Avera Medical Minute: Avera offers stress hotline to farmers, ranchers & their families

SIOUX FALLS, S.D. - Farmers and ranchers face many pressures every year. Within the past year though, they've had to endure some even tougher times with low crop prices and volatile weather. That's why Avera has created a stress hotline for them. The hotline is 1-800-691-4336.

Walt Bones raises beef cattle and grows corn and soybeans northeast of Parker. He gave KSFY a tour of his farm several years ago. It has been in the family since his great-grandfather homesteaded in 1879.

"You've got that additional pressure of that multi-generational family history. My grandfather made it through and survived the dirty 30s. My dad survived the farm crisis of the mid 80s," Bones said.

According to South Dakota's Department of Agriculture, 98% of farms are family-owned and operated. Bones farms with his two brothers and brother-in-law. Right now, they, along with many other farmers, are struggling with low prices of corn and soybeans.

"This is the first time that a lot of folks of my age or a little younger have experienced these kinds of stresses and these kind of difficulties on the farm," Bones said.

That's why Avera is offering the free and confidential hotline.

"It's an opportunity to just talk," Dr. Matthew Stanley said, who is a psychiatrist and vice president of Avera Behavioral Health Services.

He also said finances can cause the most worry.

"It's one of the most severe stresses you can have, particularly when you're trying to take care of a family or you feel responsible for a family farm," he said.

People will reach a licensed mental health counselor through the hotline. Some signs to look out for if you think someone needs to call are a change in sleep habits whether it's sleeping too much or not at all; a decrease in appetite; or even expressing hopeless statements.

"Sometimes, it's that expressing just ineffectiveness. I don't know what to do. I just don't know where we're going to go from here," Dr. Stanley said.

If anyone expresses suicidal thoughts though, it's important to get them help immediately.

"It is kind of our culture just kind of tough it out, pull yourself up by the bootstraps. Just keep going. You'll get through it. But it's so completely unfair for those individuals that feel that's what they need to do," he said.

Bones said he has his family, community and faith to lean on. But it can still be tough.

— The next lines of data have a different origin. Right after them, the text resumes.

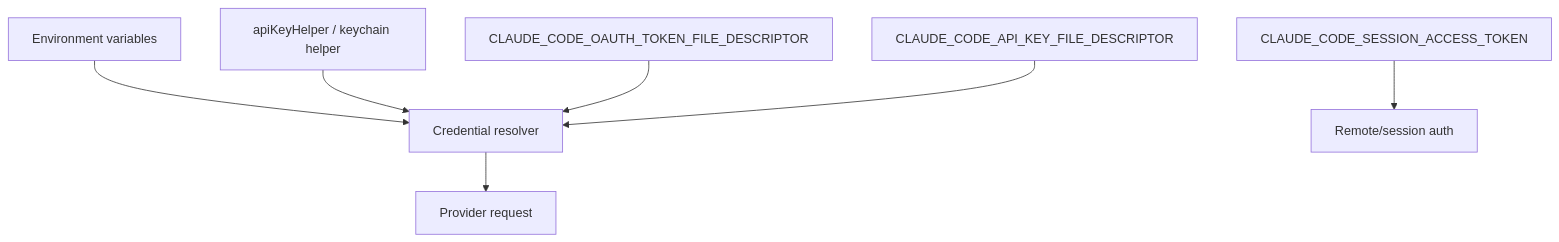
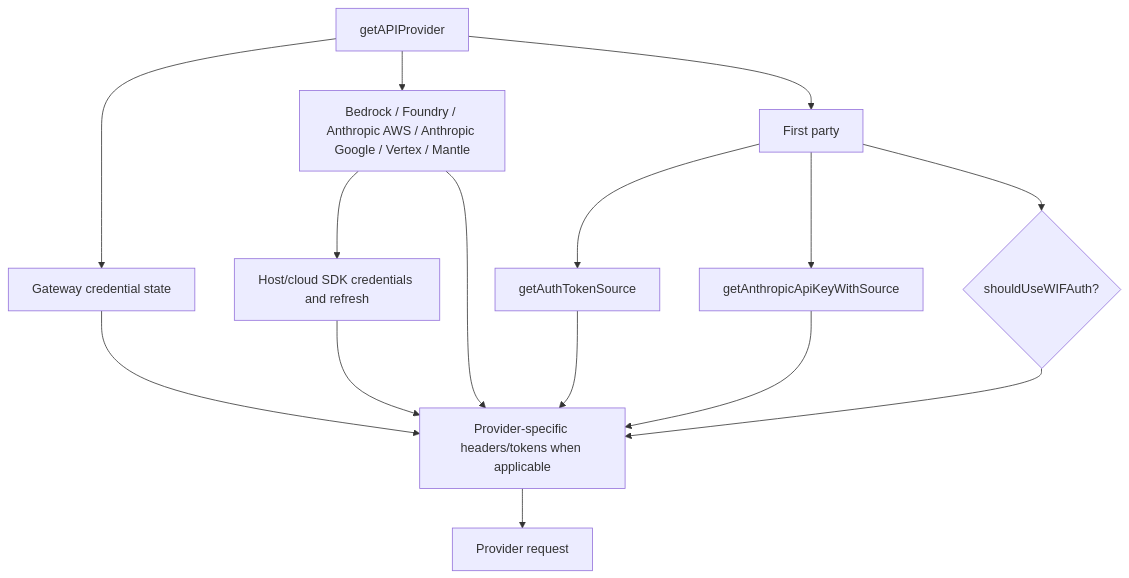
The diagram in docs/02-context-model-loop/models-providers-auth.md (vibewatch/claude-code-internals), drawn with Mermaid before and after one commit. The commit also changed other lines of this file and 46 other files, not shown here.

````diff
--- a/docs/02-context-model-loop/models-providers-auth.md
+++ b/docs/02-context-model-loop/models-providers-auth.md
@@ -65,9 +80,18 @@
 ```mermaid
 flowchart TD
-    Env[Environment variables] --> Auth[Credential resolver]
-    KeyHelper[apiKeyHelper / keychain helper] --> Auth
-    OAuthFd[CLAUDE_CODE_OAUTH_TOKEN_FILE_DESCRIPTOR] --> Auth
-    ApiFd[CLAUDE_CODE_API_KEY_FILE_DESCRIPTOR] --> Auth
-    SessionToken[CLAUDE_CODE_SESSION_ACCESS_TOKEN] --> Remote[Remote/session auth]
-    Auth --> Provider[Provider request]
+    Provider[getAPIProvider] --> Gateway[Gateway credential state]
+    Provider --> Cloud[Bedrock / Foundry / Anthropic AWS / Anthropic Google / Vertex / Mantle]
+    Provider --> FirstParty[First party]
+
+    FirstParty --> Bearer[getAuthTokenSource]
+    FirstParty --> ApiKey[getAnthropicApiKeyWithSource]
+    FirstParty --> WIF{shouldUseWIFAuth?}
+    Cloud --> Host[Host/cloud SDK credentials and refresh]
+    Cloud --> Headers[Provider-specific headers/tokens when applicable]
+    Gateway --> Headers
+    Bearer --> Headers
+    ApiKey --> Headers
+    WIF --> Headers
+    Host --> Headers
+    Headers --> Request[Provider request]
 ```
````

"Lots of times, we're out there by ourselves. We're on the tractor all day long and/or we're out amongst the livestock or whatever it might be," he said "So a lot of times, it's easy to withdraw from the situation and then it kind of compounds."

That's what Dr. Stanley doesn't want to happen, is for things to keep stacking up.

"We as a culture, and particularly here in the Midwest, particularly where we have a can-do attitude, which is wonderful in some situations, but in this, it can be deadly because we need to understand that mental illness is a medical disease and needs treatment."

You can call the hotline more than once at any hour of the day. It's open 24 hours per day, seven days per week.